Unpredictable situation in Arabian Sea, India mounts sea-air patrols
The Brahmos land attack missile carrying INS Kolkata, INS Kochi, INS Mormugao, INS Chennai and INS Visakhapatnam were deployed.
With Israel’s war against Hamas in Gaza showing no signs of abating and Iranian proxies targeting commercial shipping in the Red Sea and Arabian Sea, the situation on the high seas off West Asia remains on razor’s edge, officials monitoring the developments said on Thursday.
Given the threat to sea lanes of communication in the Arabian Sea, the Indian Navy has now deployed five top front-line guided missile destroyers to monitor the situation from the Red Sea to the Indian western coast. While the Brahmos land attack missile carrying INS Kolkata, INS Kochi, INS Mormugao, INS Chennai and INS Visakhapatnam have been deployed, the Indian Navy has also been carrying out surveillance using Boeing P8I anti-submarine warfare aircraft and an unarmed version of the Predator drone with a focus on vessels that could be used by Iranian proxies to target commercial ships. The Indian Coast Guard, on its part, is using Dornier surveillance aircraft and off-shore patrol vessels to maintain deterrence in the Indian exclusive economic zone (EEZ) on the western coast.
Also read: Navy to carry out 'forensic analysis' of ‘drone attack’ in Arabian Sea, deploys destroyers
While US aircraft carrier Gerald Ford along with its strike force is operating from the Mediterranean Sea, its other aircraft carrier Dwight Eisenhower is off the Gulf of Aden to deter the Houthi ballistic missile and drone challenge to commercial shipping in the Red Sea. Even though US-led Operation Prosperity Guardian has been able to knock down Houthi missiles in the skies, countries such as Spain, Italy, France and Japan are operating under their command with Chinese warships off the coast of Djibouti maintaining distance from the entire fallout of Israel’s war on Gaza. The Chinese have three warships deployed off Djibouti but they have tried to stay away from potential conflict points. However, the Indian Navy is proactively committed to securing the sea lanes of communication in the Arabian Sea, having deployed INS Kolkata near the Bab el-Mandeb chokepoint on the mouth of the Red Sea, INS Kochi in the south of Yemen’s Socotra Island, INS Mormugao in the western Arabian Sea and INS Chennai in the central Arabian sea. INS Visakhapatnam was tasked to patrol the north Arabian sea and left the Indian coast two days ago after an Iranian loitering ammunition Shahed 136 hit chemical tanker MV Chem Pluto 210 nautical miles off Dwarka in Gujarat.
The drone hit on MC Chemo Pluto led to Indian vigil being widened and apart from deterring the Iranian proxies from attacking commercial shipping, the Indian Navy is also taking action against black shipping and protecting the commercial vessels from Somali pirates near the Socotra Islands.

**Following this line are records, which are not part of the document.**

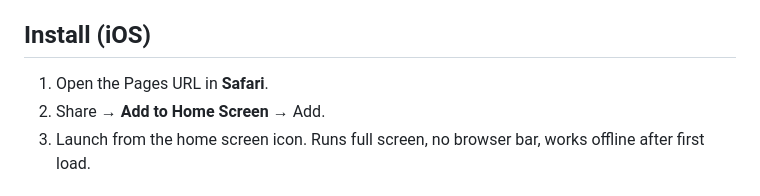
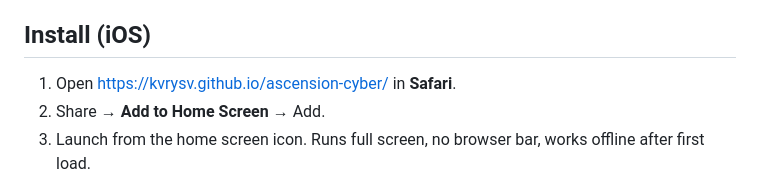
Before and after one commit to KVRYSV/ascension-cyber, a Markdown page: README.md, the part around the change. Rendered like a GitHub page.

Commit message:
Update installation instructions with correct URL

```diff
--- a/README.md
+++ b/README.md
@@ -5,7 +5,7 @@ All data stays on the device (localStorage). No account, no server.
 
 ## Install (iOS)
 
-1. Open the Pages URL in **Safari**.
+1. Open https://kvrysv.github.io/ascension-cyber/ in **Safari**.
 2. Share → **Add to Home Screen** → Add.
 3. Launch from the home screen icon. Runs full screen, no browser bar, works offline after first load.
 
```
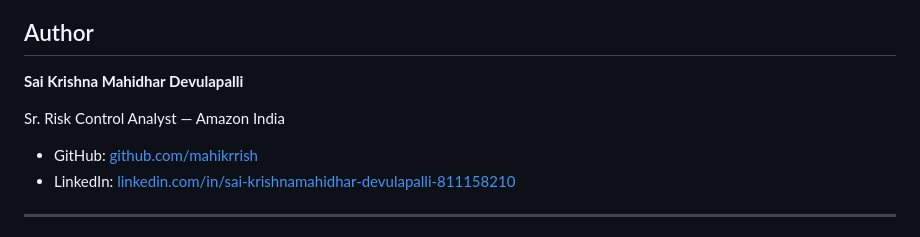
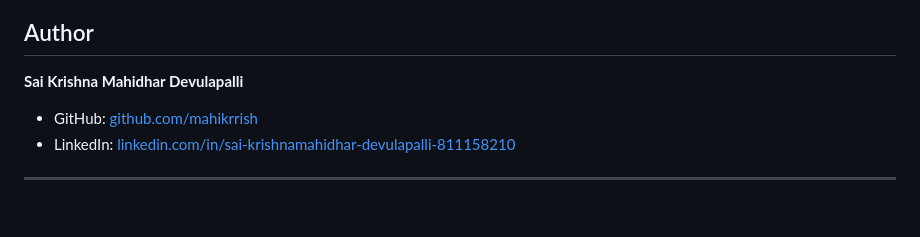
Before and after one commit to mahikrrish/Manhattan, a Markdown page: README.md, the part around the change. Rendered like a GitHub page; blank space fills up the shorter version.

```diff
--- a/README.md
+++ b/README.md
@@ -404,7 +404,6 @@ The largest lesson: **the LLM is only one component of an AI system.** The engin
 
 **Sai Krishna Mahidhar Devulapalli**
 
-Sr. Risk Control Analyst — Amazon India
 
 - GitHub: [github.com/mahikrrish](https://github.com/mahikrrish)
 - LinkedIn: [linkedin.com/in/sai-krishnamahidhar-devulapalli-811158210](https://www.linkedin.com/in/sai-krishnamahidhar-devulapalli-811158210/)
```
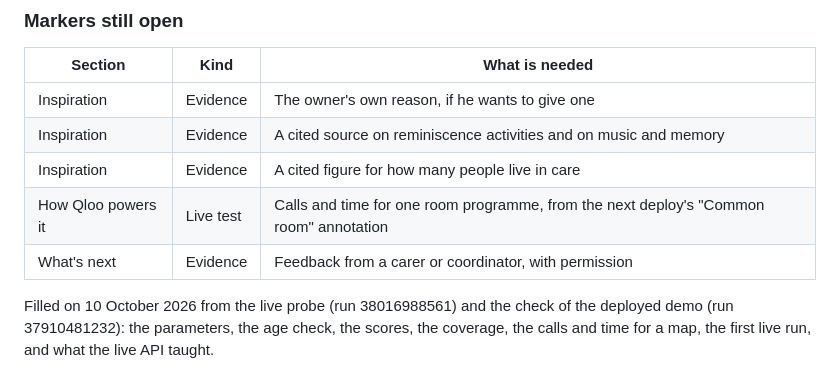
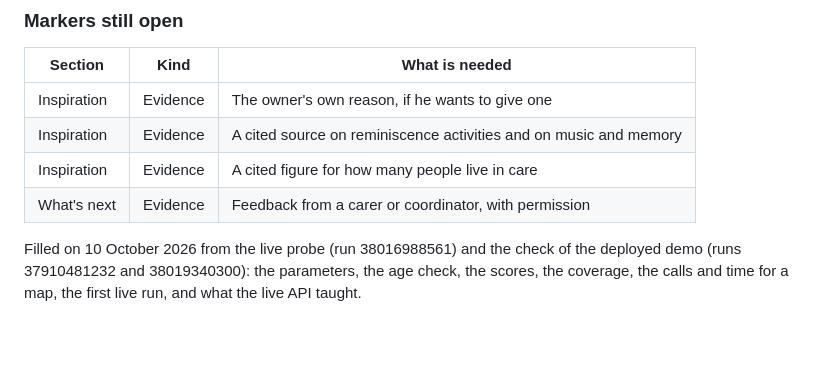
Before and after one commit to vetbyproxynico/sketch26, a Markdown page: docs/SUBMISSION.md, the part around one of its changes. GitHub-like rendering; blank space fills up the shorter version.

```diff
--- a/docs/SUBMISSION.md
+++ b/docs/SUBMISSION.md
@@ -424,10 +426,9 @@ The requirements below come from `CLAUDE.md`. "Owner" is the repository owner.
 | Inspiration | Evidence | The owner's own reason, if he wants to give one |
 | Inspiration | Evidence | A cited source on reminiscence activities and on music and memory |
 | Inspiration | Evidence | A cited figure for how many people live in care |
-| How Qloo powers it | Live test | Calls and time for one room programme, from the next deploy's "Common room" annotation |
 | What's next | Evidence | Feedback from a carer or coordinator, with permission |
 
 Filled on 10 October 2026 from the live probe (run 38016988561) and the check
-of the deployed demo (run 37910481232): the parameters, the age check, the
+of the deployed demo (runs 37910481232 and 38019340300): the parameters, the age check, the
 scores, the coverage, the calls and time for a map, the first live run, and
 what the live API taught.
```
Also changed, not shown: other parts of docs/SUBMISSION.md (+12 -10 lines), docs/DEVPOST_FORM.md (+2 -2 lines).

MV Chem Pluto is currently undergoing repairs in Mumbai.
The five top-of-the-line destroyers are currently being fuelled by MV Swarnmala, a 25,000-tonne oil tanker, which has been hired by the Indian Navy. The civilian tanker has a massive fuel and lubricant capacity as compared to Indian Navy’s tankers such as the INS Deepak. While Indian ships -- deployed across the extended EEZ up to 200 nautical miles off the coastline -- are dominating the Arabian Sea, its Boeing P8I multi-mission aircraft along with long-endurance unarmed Predator drones are constantly surveying vessels in the sea up to the Gulf of Aden to identify suspicious ships and dhows used for targeting commercial shipping by the Shia Houthis in Yemen, Shia Kaitab Hezbollah in Iraq and by Tehran. The Iranian proxies, particularly the Shia Houthi militia, are targeting vessels in the Red Sea and the Arabian Sea against Israel’s war against the Sunni Hamas group in Gaza. The Iran-backed Shia Hezbollah group has also opened a front with Israel on its northern border. With the US Navy being able to foil missile attacks of Houthis, Maersk mega-shipping company is planning to resume operations through the Red Sea rather than take a roundabout route via the Cape of Good Hope. Nearly one trillion dollars worth of oil and goods trade passes through the Suez Canal annually and any threat to shipping leads to an increase in cost of goods transportation and rise in insurance premiums for commercial shipping.